[[ SUPPLIED MATERIAL, beginning ]]

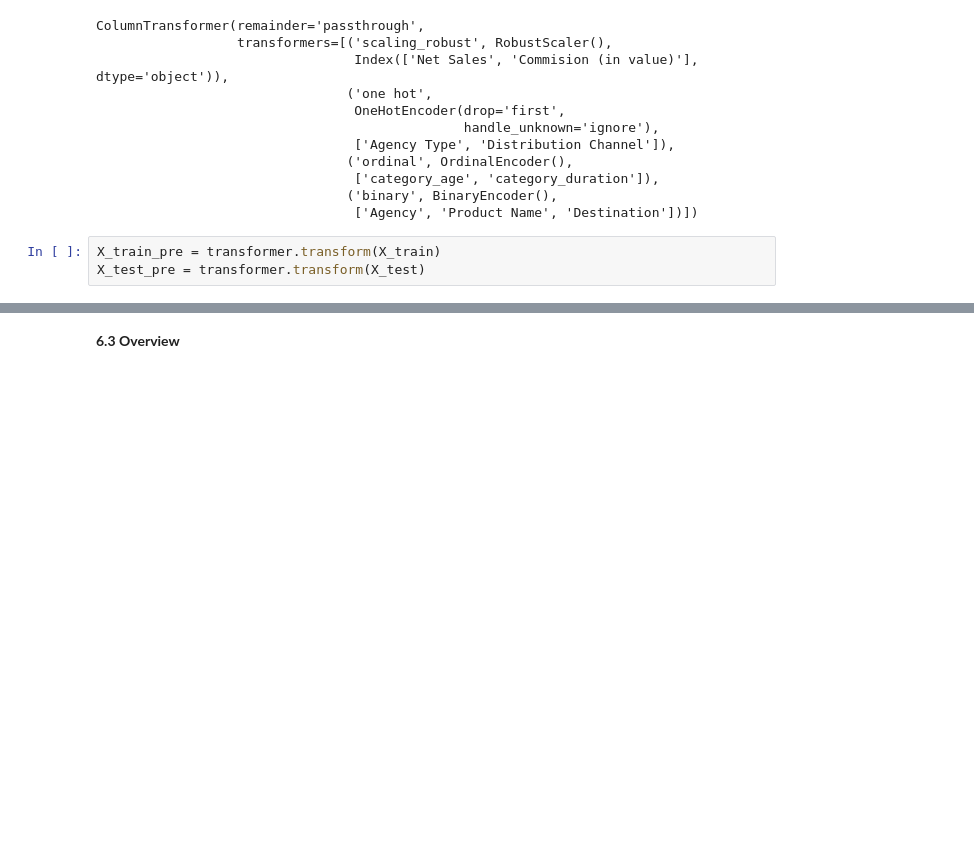
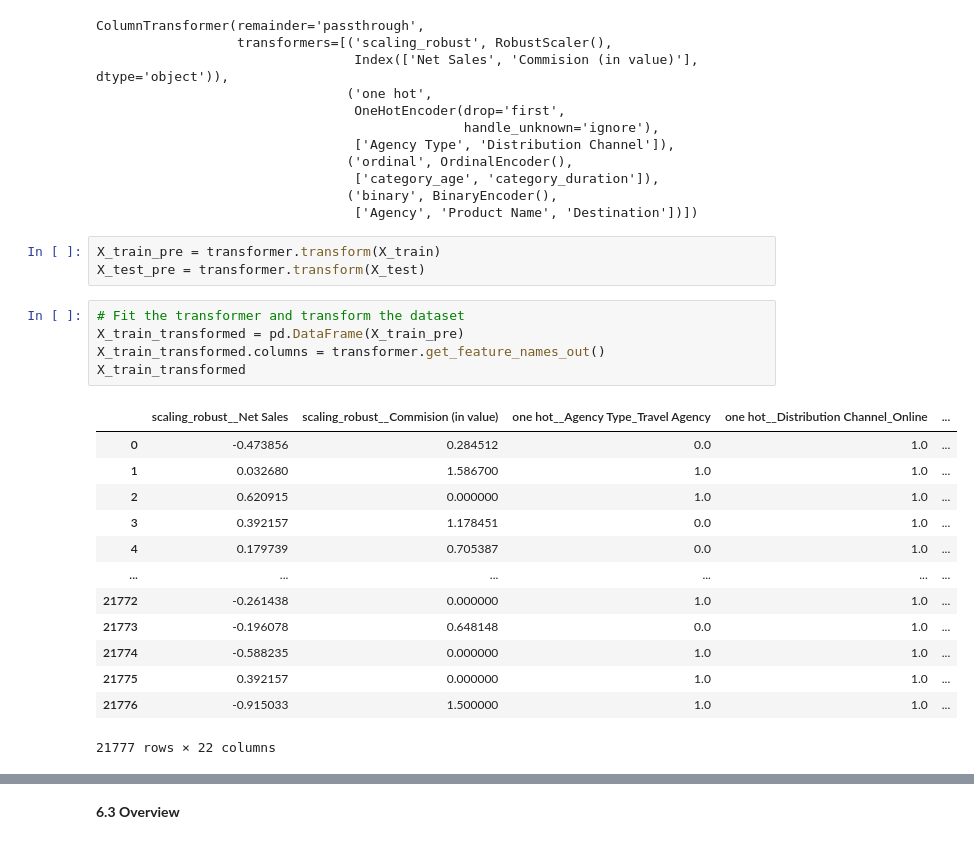
Before and after one commit to Faizism/travel_insurance, a Jupyter notebook: notebooks/1.0-bdp-inital-notebook.ipynb, the cells around one changed output, grey strips where cells are left out. Drawn from its saved outputs; the diff is of its cells as text; blank space fills up the shorter version.

```diff
--- a/notebooks/1.0-bdp-inital-notebook.ipynb
+++ b/notebooks/1.0-bdp-inital-notebook.ipynb
@@ -696,3 +724,22 @@ ColumnTransformer(remainder='passthrough',
 # %%
 X_train_pre = transformer.transform(X_train)
 X_test_pre = transformer.transform(X_test)
+# %%
+# Fit the transformer and transform the dataset
+X_train_transformed = pd.DataFrame(X_train_pre)
+X_train_transformed.columns = transformer.get_feature_names_out()
+X_train_transformed
+# %% [output]
+|  | scaling_robust__Net Sales | scaling_robust__Commision (in value) | one hot__Agency Type_Travel Agency | one hot__Distribution Channel_Online | ... |
+| 0 | -0.473856 | 0.284512 | 0.0 | 1.0 | ... |
+| 1 | 0.032680 | 1.586700 | 1.0 | 1.0 | ... |
+| 2 | 0.620915 | 0.000000 | 1.0 | 1.0 | ... |
+| 3 | 0.392157 | 1.178451 | 0.0 | 1.0 | ... |
+| 4 | 0.179739 | 0.705387 | 0.0 | 1.0 | ... |
+| ... | ... | ... | ... | ... | ... |
+| 21772 | -0.261438 | 0.000000 | 1.0 | 1.0 | ... |
+| 21773 | -0.196078 | 0.648148 | 0.0 | 1.0 | ... |
+| 21774 | -0.588235 | 0.000000 | 1.0 | 1.0 | ... |
+| 21775 | 0.392157 | 0.000000 | 1.0 | 1.0 | ... |
+| 21776 | -0.915033 | 1.500000 | 1.0 | 1.0 | ... |
+21777 rows × 22 columns
```
Also changed, not shown: parts of 4 cells of this notebook.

[[ SUPPLIED MATERIAL, end ]]

ACTIVITY: Please write out all the entries above exactly, but leave out the pictures.

OUTPUT BELOW:
Before and after one commit to Faizism/travel_insurance, a Jupyter notebook: notebooks/1.0-bdp-inital-notebook.ipynb, the cells around one changed output, grey strips where cells are left out. Drawn from its saved outputs; the diff is of its cells as text; blank space fills up the shorter version.

```diff
--- a/notebooks/1.0-bdp-inital-notebook.ipynb
+++ b/notebooks/1.0-bdp-inital-notebook.ipynb
@@ -696,3 +724,22 @@ ColumnTransformer(remainder='passthrough',
 # %%
 X_train_pre = transformer.transform(X_train)
 X_test_pre = transformer.transform(X_test)
+# %%
+# Fit the transformer and transform the dataset
+X_train_transformed = pd.DataFrame(X_train_pre)
+X_train_transformed.columns = transformer.get_feature_names_out()
+X_train_transformed
+# %% [output]
+|  | scaling_robust__Net Sales | scaling_robust__Commision (in value) | one hot__Agency Type_Travel Agency | one hot__Distribution Channel_Online | ... |
+| 0 | -0.473856 | 0.284512 | 0.0 | 1.0 | ... |
+| 1 | 0.032680 | 1.586700 | 1.0 | 1.0 | ... |
+| 2 | 0.620915 | 0.000000 | 1.0 | 1.0 | ... |
+| 3 | 0.392157 | 1.178451 | 0.0 | 1.0 | ... |
+| 4 | 0.179739 | 0.705387 | 0.0 | 1.0 | ... |
+| ... | ... | ... | ... | ... | ... |
+| 21772 | -0.261438 | 0.000000 | 1.0 | 1.0 | ... |
+| 21773 | -0.196078 | 0.648148 | 0.0 | 1.0 | ... |
+| 21774 | -0.588235 | 0.000000 | 1.0 | 1.0 | ... |
+| 21775 | 0.392157 | 0.000000 | 1.0 | 1.0 | ... |
+| 21776 | -0.915033 | 1.500000 | 1.0 | 1.0 | ... |
+21777 rows × 22 columns
```
Also changed, not shown: parts of 4 cells of this notebook.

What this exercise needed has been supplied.